What the task requires - Filter the entries that follow, copying every line in which the word "Network" appears.

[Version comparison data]
-*-

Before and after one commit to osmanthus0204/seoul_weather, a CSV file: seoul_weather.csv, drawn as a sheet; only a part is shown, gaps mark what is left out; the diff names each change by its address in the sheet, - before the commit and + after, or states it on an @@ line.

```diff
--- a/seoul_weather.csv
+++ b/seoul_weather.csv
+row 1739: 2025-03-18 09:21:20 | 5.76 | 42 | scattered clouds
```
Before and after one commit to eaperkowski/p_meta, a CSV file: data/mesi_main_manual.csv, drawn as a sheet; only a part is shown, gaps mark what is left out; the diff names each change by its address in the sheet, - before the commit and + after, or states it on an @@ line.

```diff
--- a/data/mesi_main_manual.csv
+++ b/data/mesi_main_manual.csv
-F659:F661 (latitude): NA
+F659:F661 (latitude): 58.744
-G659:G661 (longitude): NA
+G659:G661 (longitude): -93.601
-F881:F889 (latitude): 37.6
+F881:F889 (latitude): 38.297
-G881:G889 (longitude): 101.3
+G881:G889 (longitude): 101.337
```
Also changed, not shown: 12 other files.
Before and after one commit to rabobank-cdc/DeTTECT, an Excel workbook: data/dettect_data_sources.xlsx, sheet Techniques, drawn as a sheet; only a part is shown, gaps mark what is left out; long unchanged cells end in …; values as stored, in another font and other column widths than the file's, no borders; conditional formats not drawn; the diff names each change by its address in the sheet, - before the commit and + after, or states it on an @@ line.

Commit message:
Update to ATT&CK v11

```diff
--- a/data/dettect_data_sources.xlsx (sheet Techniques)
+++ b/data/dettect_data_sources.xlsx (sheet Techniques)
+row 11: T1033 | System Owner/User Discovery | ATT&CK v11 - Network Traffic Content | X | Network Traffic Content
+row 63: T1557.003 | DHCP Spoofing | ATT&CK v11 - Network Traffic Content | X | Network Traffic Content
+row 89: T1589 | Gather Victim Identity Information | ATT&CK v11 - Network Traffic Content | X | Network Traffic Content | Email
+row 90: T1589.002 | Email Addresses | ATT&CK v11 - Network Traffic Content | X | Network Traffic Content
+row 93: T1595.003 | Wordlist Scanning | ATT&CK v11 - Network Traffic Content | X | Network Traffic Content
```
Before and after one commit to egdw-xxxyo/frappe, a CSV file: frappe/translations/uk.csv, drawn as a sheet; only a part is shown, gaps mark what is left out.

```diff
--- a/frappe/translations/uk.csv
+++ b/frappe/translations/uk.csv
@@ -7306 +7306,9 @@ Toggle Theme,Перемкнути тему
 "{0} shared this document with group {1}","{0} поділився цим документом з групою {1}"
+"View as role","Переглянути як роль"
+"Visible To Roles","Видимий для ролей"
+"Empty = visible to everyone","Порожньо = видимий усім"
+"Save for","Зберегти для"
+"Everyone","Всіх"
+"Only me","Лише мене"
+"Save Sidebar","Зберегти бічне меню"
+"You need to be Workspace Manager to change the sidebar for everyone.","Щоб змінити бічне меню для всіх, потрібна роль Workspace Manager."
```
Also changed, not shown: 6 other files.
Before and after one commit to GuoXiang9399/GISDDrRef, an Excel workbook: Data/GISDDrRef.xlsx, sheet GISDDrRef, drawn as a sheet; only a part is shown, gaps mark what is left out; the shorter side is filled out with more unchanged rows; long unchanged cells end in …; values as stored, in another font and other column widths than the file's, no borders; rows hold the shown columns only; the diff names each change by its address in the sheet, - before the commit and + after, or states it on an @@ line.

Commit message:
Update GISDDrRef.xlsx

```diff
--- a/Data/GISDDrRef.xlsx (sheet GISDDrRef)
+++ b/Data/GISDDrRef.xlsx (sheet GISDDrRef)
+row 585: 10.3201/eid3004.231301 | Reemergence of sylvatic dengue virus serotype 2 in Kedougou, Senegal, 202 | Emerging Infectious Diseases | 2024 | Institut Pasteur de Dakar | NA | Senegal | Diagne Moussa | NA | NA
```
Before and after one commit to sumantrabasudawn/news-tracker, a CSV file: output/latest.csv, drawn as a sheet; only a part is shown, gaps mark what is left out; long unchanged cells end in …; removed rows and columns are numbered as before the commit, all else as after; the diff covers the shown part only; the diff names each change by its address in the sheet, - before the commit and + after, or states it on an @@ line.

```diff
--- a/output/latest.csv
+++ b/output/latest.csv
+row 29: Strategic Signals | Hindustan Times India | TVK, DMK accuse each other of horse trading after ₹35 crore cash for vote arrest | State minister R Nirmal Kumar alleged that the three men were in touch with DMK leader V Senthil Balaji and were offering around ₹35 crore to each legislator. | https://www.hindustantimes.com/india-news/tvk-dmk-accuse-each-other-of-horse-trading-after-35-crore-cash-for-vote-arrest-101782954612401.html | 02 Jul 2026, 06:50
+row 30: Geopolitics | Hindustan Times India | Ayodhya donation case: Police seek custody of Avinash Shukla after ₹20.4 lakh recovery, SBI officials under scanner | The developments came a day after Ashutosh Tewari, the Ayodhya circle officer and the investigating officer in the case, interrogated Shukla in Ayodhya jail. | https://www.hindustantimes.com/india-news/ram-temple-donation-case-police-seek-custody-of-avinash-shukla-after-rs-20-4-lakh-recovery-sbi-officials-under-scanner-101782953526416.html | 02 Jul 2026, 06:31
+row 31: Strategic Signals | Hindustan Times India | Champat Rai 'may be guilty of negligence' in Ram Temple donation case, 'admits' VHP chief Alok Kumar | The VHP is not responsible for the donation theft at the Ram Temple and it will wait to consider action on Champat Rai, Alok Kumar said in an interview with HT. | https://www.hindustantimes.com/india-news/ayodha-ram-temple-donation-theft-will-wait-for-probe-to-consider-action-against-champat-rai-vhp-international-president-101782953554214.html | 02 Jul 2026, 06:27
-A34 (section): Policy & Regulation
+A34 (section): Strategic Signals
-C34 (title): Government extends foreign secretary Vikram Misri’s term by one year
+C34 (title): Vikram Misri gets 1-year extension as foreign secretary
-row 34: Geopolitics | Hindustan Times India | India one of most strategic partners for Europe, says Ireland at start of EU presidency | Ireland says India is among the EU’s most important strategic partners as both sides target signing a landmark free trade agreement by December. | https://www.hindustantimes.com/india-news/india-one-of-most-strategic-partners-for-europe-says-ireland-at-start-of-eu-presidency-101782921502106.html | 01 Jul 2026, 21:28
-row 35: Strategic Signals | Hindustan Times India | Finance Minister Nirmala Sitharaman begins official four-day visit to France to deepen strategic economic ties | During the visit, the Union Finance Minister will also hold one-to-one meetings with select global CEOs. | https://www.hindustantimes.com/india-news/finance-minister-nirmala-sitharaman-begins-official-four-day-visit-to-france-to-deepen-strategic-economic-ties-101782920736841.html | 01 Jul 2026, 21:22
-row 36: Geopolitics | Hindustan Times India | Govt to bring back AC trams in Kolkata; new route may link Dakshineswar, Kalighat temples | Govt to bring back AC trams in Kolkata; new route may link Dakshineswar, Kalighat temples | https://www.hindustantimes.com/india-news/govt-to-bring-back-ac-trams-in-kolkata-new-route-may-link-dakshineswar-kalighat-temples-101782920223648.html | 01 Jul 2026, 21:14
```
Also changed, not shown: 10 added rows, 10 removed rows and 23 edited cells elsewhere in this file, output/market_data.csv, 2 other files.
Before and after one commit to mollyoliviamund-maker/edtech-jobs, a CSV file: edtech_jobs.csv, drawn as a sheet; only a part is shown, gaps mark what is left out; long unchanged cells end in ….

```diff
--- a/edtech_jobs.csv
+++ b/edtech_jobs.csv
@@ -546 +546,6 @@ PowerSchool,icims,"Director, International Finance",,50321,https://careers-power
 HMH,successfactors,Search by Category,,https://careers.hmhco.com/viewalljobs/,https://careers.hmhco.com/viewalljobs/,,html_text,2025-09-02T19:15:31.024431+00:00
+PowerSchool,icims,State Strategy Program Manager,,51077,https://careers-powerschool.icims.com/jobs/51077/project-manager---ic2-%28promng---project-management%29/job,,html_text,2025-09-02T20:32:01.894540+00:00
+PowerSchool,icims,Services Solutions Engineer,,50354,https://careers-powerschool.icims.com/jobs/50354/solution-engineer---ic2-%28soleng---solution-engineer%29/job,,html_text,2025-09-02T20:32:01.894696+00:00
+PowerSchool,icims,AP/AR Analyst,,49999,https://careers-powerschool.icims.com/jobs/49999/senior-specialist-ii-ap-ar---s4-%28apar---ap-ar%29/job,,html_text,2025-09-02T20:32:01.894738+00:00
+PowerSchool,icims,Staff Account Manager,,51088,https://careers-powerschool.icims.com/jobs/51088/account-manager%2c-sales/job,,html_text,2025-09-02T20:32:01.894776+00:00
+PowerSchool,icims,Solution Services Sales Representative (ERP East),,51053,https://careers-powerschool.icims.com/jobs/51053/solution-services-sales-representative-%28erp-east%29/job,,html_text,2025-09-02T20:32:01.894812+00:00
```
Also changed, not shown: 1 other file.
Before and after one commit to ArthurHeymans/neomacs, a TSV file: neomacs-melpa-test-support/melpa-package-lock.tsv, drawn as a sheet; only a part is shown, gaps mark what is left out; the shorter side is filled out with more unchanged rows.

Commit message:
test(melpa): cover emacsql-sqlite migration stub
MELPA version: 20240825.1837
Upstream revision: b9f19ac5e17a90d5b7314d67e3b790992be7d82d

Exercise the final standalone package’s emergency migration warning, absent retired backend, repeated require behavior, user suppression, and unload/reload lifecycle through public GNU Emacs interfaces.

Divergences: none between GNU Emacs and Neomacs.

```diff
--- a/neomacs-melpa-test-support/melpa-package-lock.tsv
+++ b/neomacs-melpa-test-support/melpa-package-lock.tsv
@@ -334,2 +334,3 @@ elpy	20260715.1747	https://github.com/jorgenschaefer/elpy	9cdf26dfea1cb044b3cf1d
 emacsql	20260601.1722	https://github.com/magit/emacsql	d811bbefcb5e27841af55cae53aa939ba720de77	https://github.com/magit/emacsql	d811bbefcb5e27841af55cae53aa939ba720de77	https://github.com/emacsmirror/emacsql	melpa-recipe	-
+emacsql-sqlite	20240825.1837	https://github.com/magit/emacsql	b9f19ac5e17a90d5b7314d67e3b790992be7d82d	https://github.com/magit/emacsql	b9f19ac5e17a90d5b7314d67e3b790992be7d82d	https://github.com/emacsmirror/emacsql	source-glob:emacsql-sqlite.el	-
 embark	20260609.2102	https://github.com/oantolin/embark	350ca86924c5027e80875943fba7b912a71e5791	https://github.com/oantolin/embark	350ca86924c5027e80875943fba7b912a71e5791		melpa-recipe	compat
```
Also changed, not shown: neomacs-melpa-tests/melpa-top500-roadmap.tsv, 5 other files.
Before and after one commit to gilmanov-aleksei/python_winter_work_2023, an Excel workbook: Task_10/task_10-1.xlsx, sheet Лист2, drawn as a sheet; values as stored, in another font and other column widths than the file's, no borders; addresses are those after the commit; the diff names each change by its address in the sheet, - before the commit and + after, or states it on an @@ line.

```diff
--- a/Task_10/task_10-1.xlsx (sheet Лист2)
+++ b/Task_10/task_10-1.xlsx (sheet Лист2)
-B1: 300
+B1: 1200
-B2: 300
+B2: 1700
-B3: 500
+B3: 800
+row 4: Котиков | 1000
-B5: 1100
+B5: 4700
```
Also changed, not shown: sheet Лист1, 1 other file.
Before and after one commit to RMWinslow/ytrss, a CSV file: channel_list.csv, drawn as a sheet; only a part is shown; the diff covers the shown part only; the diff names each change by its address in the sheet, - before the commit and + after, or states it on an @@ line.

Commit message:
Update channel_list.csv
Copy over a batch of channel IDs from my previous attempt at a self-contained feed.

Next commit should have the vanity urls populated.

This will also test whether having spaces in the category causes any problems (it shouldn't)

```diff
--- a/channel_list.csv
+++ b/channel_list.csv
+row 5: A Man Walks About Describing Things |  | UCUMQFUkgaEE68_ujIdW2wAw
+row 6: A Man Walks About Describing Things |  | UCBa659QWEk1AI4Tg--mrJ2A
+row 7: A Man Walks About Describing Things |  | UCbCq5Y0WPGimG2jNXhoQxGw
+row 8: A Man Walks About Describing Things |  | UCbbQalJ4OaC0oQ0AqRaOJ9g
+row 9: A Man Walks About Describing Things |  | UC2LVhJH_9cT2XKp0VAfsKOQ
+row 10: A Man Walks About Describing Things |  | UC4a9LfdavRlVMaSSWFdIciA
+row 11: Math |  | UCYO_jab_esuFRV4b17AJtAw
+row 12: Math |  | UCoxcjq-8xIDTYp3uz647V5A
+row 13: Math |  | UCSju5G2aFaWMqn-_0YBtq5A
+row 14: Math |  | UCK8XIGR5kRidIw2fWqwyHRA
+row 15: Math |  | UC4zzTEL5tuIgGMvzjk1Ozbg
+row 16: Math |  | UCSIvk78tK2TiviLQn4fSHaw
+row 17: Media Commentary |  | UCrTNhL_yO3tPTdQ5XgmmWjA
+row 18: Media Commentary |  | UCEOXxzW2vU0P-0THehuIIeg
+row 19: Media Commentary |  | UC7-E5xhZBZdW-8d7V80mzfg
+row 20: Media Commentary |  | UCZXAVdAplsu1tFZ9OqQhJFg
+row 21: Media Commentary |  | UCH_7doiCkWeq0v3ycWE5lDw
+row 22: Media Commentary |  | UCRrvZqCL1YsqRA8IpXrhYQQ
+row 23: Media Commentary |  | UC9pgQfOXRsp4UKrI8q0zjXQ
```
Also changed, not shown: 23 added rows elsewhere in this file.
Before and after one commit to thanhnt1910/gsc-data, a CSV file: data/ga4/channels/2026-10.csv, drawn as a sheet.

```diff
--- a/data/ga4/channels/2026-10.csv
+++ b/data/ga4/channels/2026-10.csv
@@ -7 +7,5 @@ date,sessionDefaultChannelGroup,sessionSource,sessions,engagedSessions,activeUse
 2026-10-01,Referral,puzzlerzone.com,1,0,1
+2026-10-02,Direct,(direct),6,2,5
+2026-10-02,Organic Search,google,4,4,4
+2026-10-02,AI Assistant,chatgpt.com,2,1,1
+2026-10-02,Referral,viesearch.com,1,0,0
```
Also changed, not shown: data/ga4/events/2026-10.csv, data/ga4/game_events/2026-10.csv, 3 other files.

-*-

Problem solution -
+row 11: T1033 | System Owner/User Discovery | ATT&CK v11 - Network Traffic Content | X | Network Traffic Content
+row 63: T1557.003 | DHCP Spoofing | ATT&CK v11 - Network Traffic Content | X | Network Traffic Content
+row 89: T1589 | Gather Victim Identity Information | ATT&CK v11 - Network Traffic Content | X | Network Traffic Content | Email
+row 90: T1589.002 | Email Addresses | ATT&CK v11 - Network Traffic Content | X | Network Traffic Content
+row 93: T1595.003 | Wordlist Scanning | ATT&CK v11 - Network Traffic Content | X | Network Traffic Content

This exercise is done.